Chairman of an influential parliamentary committee has urged the prime minister to delay the rollout of global accounting norms by at least two years, saying India need to enter into a dialogue with other countries to modify the proposed norms to suit local practices. International financial reporting standards (IFRS), which seek to bring about a convergence in the way corporate accounts are prepared globally, is set to be rolled out from next fiscal year in a phased manner.
“India should engage in a dialogue with USA, Japan and China to get IASB (international accounting standards board – the global standard setter) to modify IFRS after taking into account the ground realities applicable to India and Indian companies,” said Murli Manohar Joshi , chairman of the public accounts committee, in a letter to prime minister Manmohan Singh .
“We should focus our attention on … the areas where Indian accounting standards differ with IFRS, so that by 2013 or by 2015, the stabilised IFRS can take into account the concerns of Indian accountants and Indian companies,” he said in the letter. Economies such as US and Japan which have already deferred IFRS implementation by 2015, Mr Joshi said.
The ministry of corporate affairs, which is the administrative ministry coordinating the convergence scheme, said the process is in schedule.
“We’ve not seen the contents of the letter. As of now we can only reaffirm our position that the convergence process in on schedule and all the regulatory formalities will be met with,” said a senior official with the ministry of corporate affairs.
Convergence to IFRS is part of India’s commitment at the G20, a global forum of the world’s largest economies. Convergence typically means that Indian companies will not be required to follow IFRS principles in totality, but they need to follow standards that are aligned to global norms. Many of the converged standards have suggested changes in norms relating to real estate and foreign exchange.
The government has charted out a three-phase IFRS convergence process for Indian companies with the first phase beginning in April 2011. In the first lot, all companies listed on the BSE and NSE and those with net worth higher than . 1,000 crore will be covered.
The convergence requires preparedness not just at the level of companies that follow it, but also from the government in respect of regulatory policies. Some of the regulations that are yet to be aligned for the convergence include taxation laws, existing Company law provisions.
Approximately 120 nations have accepted IFRS for domestic listed companies. Of these, about 90 countries have made it mandatory for their companies to follow IFRS.

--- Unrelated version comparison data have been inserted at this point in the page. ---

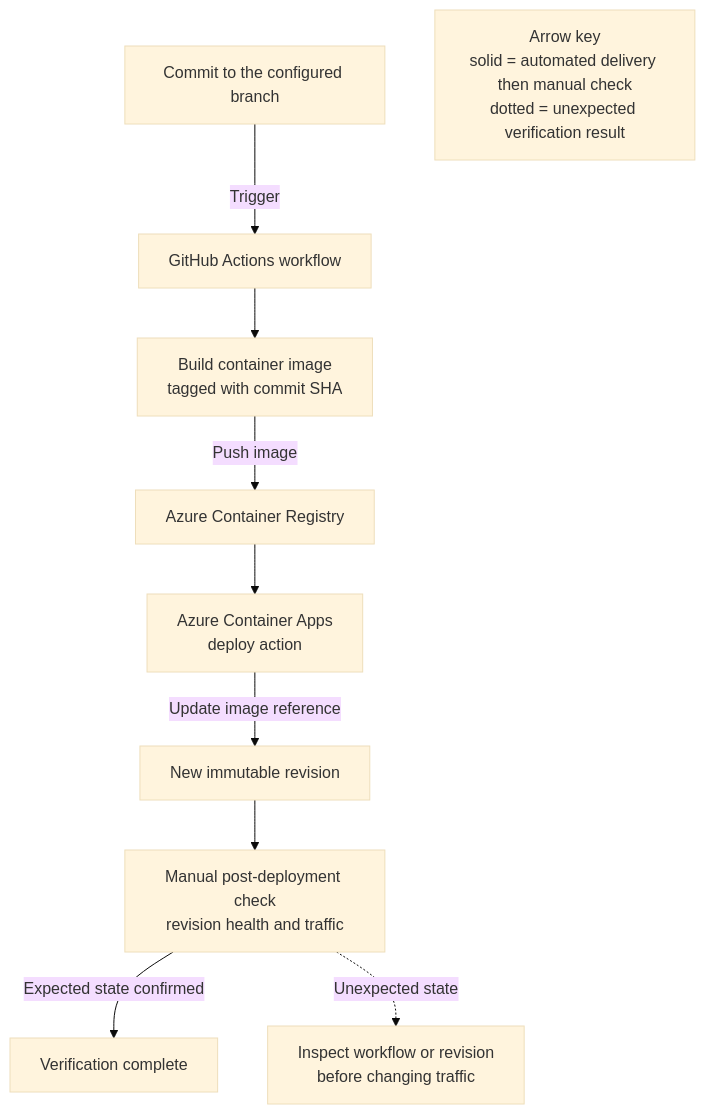
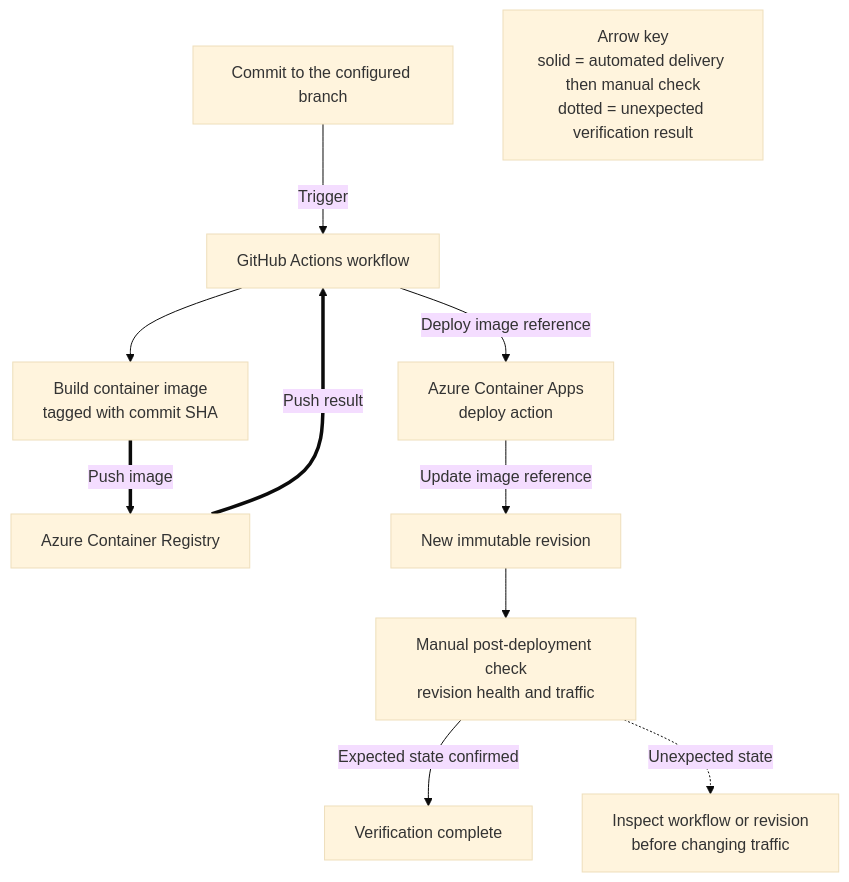
One commit to yeongseon/azure-container-apps-practical-guide changed the second of 2 diagrams in docs/language-guides/dotnet/tutorial/06-ci-cd.md. Above: the diagram before and after it, drawn with Mermaid (base theme). The commit also changed other lines of this file and 15 other files, not shown here.

First line of the commit message:
fix(diagrams): correct runtime, tutorial topology and CI/CD diagram paths and record review (#639)

````diff
--- a/docs/language-guides/dotnet/tutorial/06-ci-cd.md
+++ b/docs/language-guides/dotnet/tutorial/06-ci-cd.md
@@ -98,26 +80,27 @@
 ```mermaid
 flowchart TD
     accTitle: GitHub Actions delivery flow for the .NET container app
-    accDescr: A commit starts a workflow that builds a commit-tagged container image, pushes it to Azure Container Registry, and updates the container app. Tests are a recommended addition, while revision health and traffic are verified manually after deployment.
+    accDescr: A commit starts a workflow that builds a commit-tagged image and pushes it to Azure Container Registry. The workflow independently invokes the deploy action with that image reference; ACR returns the push result but does not initiate deployment. Revision health and traffic are then verified manually.
 
     COMMIT["Commit to the configured branch"]
     WORKFLOW["GitHub Actions workflow"]
     IMAGE["Build container image<br/>tagged with commit SHA"]
     ACR["Azure Container Registry"]
     DEPLOY["Azure Container Apps<br/>deploy action"]
     REVISION["New immutable revision"]
     VERIFY["Manual post-deployment check<br/>revision health and traffic"]
     COMPLETE["Verification complete"]
     INVESTIGATE["Inspect workflow or revision<br/>before changing traffic"]
 
     COMMIT -->|"Trigger"| WORKFLOW
     WORKFLOW --> IMAGE
-    IMAGE -->|"Push image"| ACR
-    ACR --> DEPLOY
+    IMAGE ==>|"Push image"| ACR
+    ACR ==>|"Push result"| WORKFLOW
+    WORKFLOW -->|"Deploy image reference"| DEPLOY
     DEPLOY -->|"Update image reference"| REVISION
     REVISION --> VERIFY
     VERIFY -->|"Expected state confirmed"| COMPLETE
     VERIFY -.->|"Unexpected state"| INVESTIGATE
 
     LEGEND["Arrow key<br/>solid = automated delivery then manual check<br/>dotted = unexpected verification result"]
 ```
````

Currently, India does no require its companies to follow the IFRS. However, as per its commitment to the G20, India will converge its domestic accounting standards with IFRS in a phased manner from April 1, 2011.